The Pentagon released a statement on Friday saying it acted under the direction of President Trump, and that the strike was made in order to prevent “imminent attack.” It accused General Suleimani of planning attacks on American diplomats, embassies, and service members, including a Dec 27 attack on an Iraqi military base and a Dec 31 attack on the U.S. Embassy in Baghdad. In addition, it blamed him for hundreds of American deaths in recent months in the Iraq War due to his involvement providing Iraq with bombs and training.

Trump tweeted that the attack was made to “stop a war,” not start one. Secretary of State Mike Pompeo agreed, calling it an act of self defense on the U.S.’s part.

The assassination received mixed reactions from members of the U.S. government. Generally, Republicans supported Trump’s actions, while Democrats criticized them. Speaker of the House Nancy Pelosi pointed out that the attack was made without consultation of the members of Congress, as many had no prior knowledge of Trump’s plans. “The Gang of Eight,” a group of eight high-ranking Congress officials from both political parties, will not be fully briefed until next week.

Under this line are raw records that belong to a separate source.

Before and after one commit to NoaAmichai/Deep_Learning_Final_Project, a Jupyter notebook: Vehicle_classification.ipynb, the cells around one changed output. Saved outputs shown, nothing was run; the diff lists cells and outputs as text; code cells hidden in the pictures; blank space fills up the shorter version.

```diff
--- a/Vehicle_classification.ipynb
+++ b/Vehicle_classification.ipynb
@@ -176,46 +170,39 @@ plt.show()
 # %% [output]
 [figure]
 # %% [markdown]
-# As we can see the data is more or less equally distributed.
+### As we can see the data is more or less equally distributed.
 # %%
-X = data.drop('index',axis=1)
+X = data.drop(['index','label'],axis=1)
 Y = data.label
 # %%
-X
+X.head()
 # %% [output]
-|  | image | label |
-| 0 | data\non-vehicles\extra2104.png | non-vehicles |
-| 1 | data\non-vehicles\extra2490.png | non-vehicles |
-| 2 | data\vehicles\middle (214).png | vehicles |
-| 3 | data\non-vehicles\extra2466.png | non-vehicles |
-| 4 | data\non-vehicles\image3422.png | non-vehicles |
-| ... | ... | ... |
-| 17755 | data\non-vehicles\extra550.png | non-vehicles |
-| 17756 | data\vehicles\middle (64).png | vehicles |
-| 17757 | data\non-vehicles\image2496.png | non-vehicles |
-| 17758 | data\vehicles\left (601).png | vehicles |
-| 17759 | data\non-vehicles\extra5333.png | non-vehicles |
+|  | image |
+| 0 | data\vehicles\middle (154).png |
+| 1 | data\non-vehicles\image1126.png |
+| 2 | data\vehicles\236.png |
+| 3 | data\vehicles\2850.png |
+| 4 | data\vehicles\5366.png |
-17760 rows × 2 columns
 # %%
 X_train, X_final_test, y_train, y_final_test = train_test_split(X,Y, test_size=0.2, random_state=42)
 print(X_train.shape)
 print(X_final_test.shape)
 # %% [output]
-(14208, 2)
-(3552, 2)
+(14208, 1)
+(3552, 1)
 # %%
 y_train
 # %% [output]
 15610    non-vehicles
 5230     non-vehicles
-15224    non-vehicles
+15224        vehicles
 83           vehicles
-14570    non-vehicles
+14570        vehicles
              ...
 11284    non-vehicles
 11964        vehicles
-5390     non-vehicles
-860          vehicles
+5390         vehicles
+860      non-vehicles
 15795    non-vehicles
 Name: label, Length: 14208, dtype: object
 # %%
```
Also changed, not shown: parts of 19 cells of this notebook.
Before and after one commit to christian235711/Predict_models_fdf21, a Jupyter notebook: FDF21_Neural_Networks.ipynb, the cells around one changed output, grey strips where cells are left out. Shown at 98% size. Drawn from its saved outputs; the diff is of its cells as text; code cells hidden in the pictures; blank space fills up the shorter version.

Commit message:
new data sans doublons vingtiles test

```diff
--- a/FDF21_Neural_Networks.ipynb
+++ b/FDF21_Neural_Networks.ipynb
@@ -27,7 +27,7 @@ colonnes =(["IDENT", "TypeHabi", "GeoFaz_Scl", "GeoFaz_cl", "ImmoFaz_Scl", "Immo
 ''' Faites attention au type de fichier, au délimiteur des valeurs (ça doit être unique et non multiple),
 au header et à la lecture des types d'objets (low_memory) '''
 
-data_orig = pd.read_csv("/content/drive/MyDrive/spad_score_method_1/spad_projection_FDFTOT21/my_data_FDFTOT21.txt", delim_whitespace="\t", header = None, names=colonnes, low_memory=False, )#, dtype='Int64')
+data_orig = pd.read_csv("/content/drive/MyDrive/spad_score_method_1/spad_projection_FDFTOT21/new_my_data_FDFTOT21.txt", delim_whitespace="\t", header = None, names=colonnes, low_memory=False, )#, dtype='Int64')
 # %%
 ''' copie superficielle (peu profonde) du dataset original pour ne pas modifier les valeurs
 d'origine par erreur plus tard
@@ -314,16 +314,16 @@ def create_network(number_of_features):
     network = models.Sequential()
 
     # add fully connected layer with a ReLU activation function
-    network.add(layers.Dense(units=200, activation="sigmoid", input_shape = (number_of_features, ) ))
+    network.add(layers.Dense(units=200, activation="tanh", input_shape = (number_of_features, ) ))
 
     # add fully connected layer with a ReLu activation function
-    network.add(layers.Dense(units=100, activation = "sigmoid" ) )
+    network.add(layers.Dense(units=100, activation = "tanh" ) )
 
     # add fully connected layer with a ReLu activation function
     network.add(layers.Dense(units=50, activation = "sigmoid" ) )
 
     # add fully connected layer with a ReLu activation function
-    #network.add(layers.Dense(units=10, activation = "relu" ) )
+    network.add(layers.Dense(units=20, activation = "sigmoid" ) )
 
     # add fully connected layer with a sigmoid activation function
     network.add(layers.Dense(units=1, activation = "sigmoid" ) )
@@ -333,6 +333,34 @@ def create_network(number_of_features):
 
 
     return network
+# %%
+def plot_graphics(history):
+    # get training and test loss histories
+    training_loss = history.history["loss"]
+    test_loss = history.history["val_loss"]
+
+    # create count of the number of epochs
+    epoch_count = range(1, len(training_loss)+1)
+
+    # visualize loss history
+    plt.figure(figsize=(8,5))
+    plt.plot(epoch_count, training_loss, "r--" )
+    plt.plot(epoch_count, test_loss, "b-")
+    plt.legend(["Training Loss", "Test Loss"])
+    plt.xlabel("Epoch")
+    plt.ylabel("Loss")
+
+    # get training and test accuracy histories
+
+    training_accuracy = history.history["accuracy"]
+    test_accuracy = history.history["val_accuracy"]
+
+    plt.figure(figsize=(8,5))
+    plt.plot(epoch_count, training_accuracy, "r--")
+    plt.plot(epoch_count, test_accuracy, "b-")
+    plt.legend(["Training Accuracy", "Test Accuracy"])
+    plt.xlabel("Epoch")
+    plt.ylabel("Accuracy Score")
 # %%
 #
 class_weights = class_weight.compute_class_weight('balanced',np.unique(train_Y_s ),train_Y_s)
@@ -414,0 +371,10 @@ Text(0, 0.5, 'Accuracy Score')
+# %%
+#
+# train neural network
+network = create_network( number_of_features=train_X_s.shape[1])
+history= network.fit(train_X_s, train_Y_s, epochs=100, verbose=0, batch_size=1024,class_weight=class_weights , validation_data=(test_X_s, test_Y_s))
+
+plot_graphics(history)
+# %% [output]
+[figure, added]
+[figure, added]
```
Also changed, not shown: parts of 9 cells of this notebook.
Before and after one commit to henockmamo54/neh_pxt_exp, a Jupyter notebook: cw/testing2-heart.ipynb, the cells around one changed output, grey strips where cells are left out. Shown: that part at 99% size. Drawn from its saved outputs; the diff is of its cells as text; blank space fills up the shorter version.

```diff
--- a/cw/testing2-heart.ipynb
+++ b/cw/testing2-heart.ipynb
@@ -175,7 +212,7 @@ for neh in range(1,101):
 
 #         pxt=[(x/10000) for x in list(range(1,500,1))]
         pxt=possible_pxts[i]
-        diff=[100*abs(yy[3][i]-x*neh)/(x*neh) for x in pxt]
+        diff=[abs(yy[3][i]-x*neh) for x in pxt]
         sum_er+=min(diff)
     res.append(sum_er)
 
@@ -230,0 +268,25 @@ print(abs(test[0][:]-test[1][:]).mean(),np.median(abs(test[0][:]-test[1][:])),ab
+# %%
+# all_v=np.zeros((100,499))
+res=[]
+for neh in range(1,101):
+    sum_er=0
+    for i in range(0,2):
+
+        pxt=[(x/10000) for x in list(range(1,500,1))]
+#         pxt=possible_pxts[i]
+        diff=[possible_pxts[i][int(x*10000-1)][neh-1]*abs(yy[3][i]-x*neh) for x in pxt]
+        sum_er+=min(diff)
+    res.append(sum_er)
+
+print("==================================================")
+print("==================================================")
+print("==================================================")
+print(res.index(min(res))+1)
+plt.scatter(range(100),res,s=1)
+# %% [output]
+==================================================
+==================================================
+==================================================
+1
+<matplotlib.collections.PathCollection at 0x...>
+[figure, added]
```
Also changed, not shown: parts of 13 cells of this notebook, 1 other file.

Sophomore Helen Kahn does not agree with Trump’s actions or his neglect to inform important members of the government, which she thinks was a “bold move.” In her opinion, “what is needed is more transparency in the U.S. from the people in power to solve these conflicts. Trust in a country means it’s people knowing where we stand.”

In Iran, Suleimani’s death resulted in widespread protest from both ordinary citizens and government figures. Men, women, and children flooded the streets on Friday, calling for “death to America” and “revenge, revenge, revenge.” Protestors burned an American flag and ripped an Israel flag. Mohammad Javad Zarif, Iran’s Foreign Minister, described the strike as an act of “international terrorism” on the part of the United States; meanwhile, Iran’s supreme leader Ayatollah Ali Khamenei announced that the death of Suleimani warranted “forceful revenge.”

Where this unfolding event will lead is still unclear, but it marks the beginning of a sharp escalation in tensions between the U.S. and Iran. The U.S. government is urging any U.S. citizens in Iraq to leave as soon as possible, and is deploying nearly 3,000 additional troops to the Middle East. Experts and observers are even calling Suleimani’s assassination an “explicit act of war.”

Although it has sparked significant unrest and anger in Iran and nervous speculation in the U.S., Hingham High sophomore Christian Pederson thinks “most people are overreacting to this situation.” Contrary to the opinions of some analysts, he remains optimistic, saying that “while this event may lead to a spike in terrorist activity from jihadist reactionaries, I doubt a huge conflict is on the horizon.”

Nevertheless, however the U.S. decides to move forward in its relations with the Middle East, it must be careful. In the words of former vice president Joe Biden, the U.S. strike was like tossing “dynamite in a tinderbox”– and Iran is sure to retaliate.